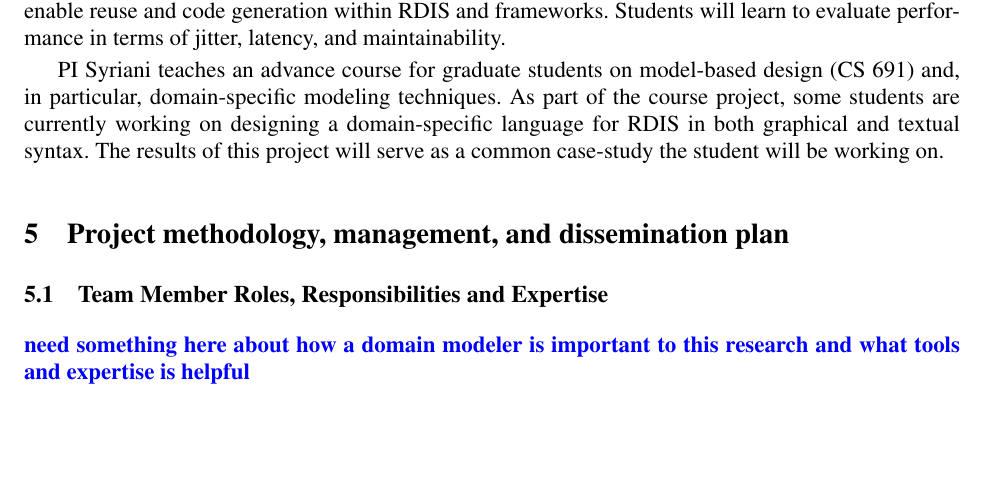
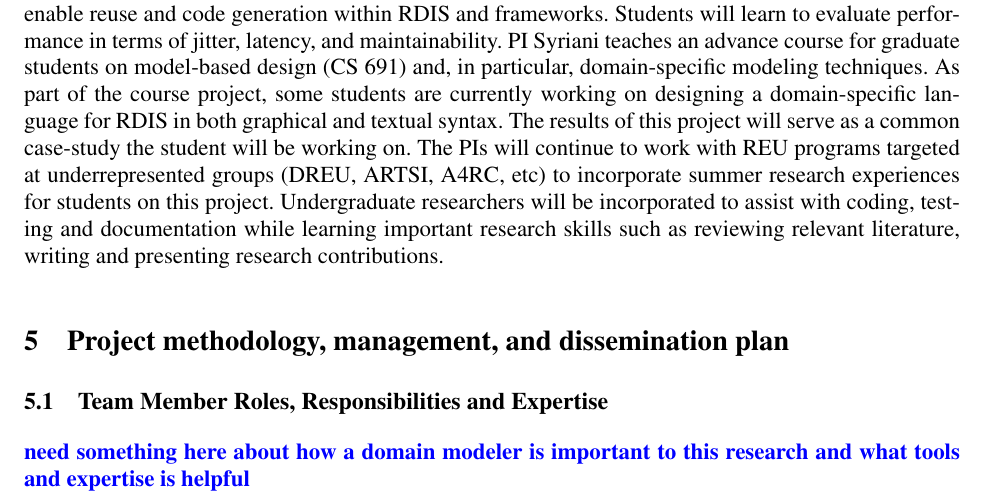
Before and after one commit to monicadelaine/proposals, a LaTeX document (CPS2012/proposal.tex, which reads CPS2012/education.tex): part of page 12 of 23, cut so that both start at the same text, the shorter picture padded with empty space. Compiled offline with pdfLaTeX.

Commit message:
Added part about undergraduate students.

```diff
--- a/CPS2012/education.tex
+++ b/CPS2012/education.tex
@@ -3,8 +3,4 @@
 
 %present a plan to integrate research outcomes into education and more broadly advance education in CPS;
 
-PI Anderson teaches an intelligent robotics course to senior-level undergraduates and first-year graduate students.  This course will be augmented to include software engineering in robotics and embedded systems.  The prevailing architectures will be presented in terms of their use of standard distributed software engineering paradigms (transparency, cohesion, synchronous vs asynchronous processing, and real-time issues at both the operating system and the applications level), use of standard tool chains to enable reuse and code generation within RDIS and frameworks.  Students will learn to evaluate performance in terms of jitter, latency, and maintainability.
-
-PI Syriani teaches an advance course for graduate students on model-based design (CS 691) and, in particular, domain-specific modeling techniques.
-As part of the course project, some students are currently working on designing a domain-specific language for RDIS in both graphical and textual syntax.
-The results of this project will serve as a common case-study the student will be working on.
+PI Anderson teaches an intelligent robotics course to senior-level undergraduates and first-year graduate students.  This course will be augmented to include software engineering in robotics and embedded systems.  The prevailing architectures will be presented in terms of their use of standard distributed software engineering paradigms (transparency, cohesion, synchronous vs asynchronous processing, and real-time issues at both the operating system and the applications level), use of standard tool chains to enable reuse and code generation within RDIS and frameworks.  Students will learn to evaluate performance in terms of jitter, latency, and maintainability.  PI Syriani teaches an advance course for graduate students on model-based design (CS 691) and, in particular, domain-specific modeling techniques.  As part of the course project, some students are currently working on designing a domain-specific language for RDIS in both graphical and textual syntax. The results of this project will serve as a common case-study the student will be working on.  The PIs will continue to work with REU programs targeted at underrepresented groups (DREU, ARTSI, A4RC, etc) to incorporate summer research experiences for students on this project.  Undergraduate researchers will be incorporated to assist with coding, testing and documentation while learning important research skills such as reviewing relevant literature, writing and presenting research contributions.
```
────────────────────
§ **What you have to do**
Look through the data above. Find each line with the string "education" and copy it.

§ **Reply to the task**
Before and after one commit to monicadelaine/proposals, a LaTeX document (CPS2012/proposal.tex, which reads CPS2012/education.tex): part of page 12 of 23, cut so that both start at the same text, the shorter picture padded with empty space. Compiled offline with pdfLaTeX.
--- a/CPS2012/education.tex
+++ b/CPS2012/education.tex
 %present a plan to integrate research outcomes into education and more broadly advance education in CPS;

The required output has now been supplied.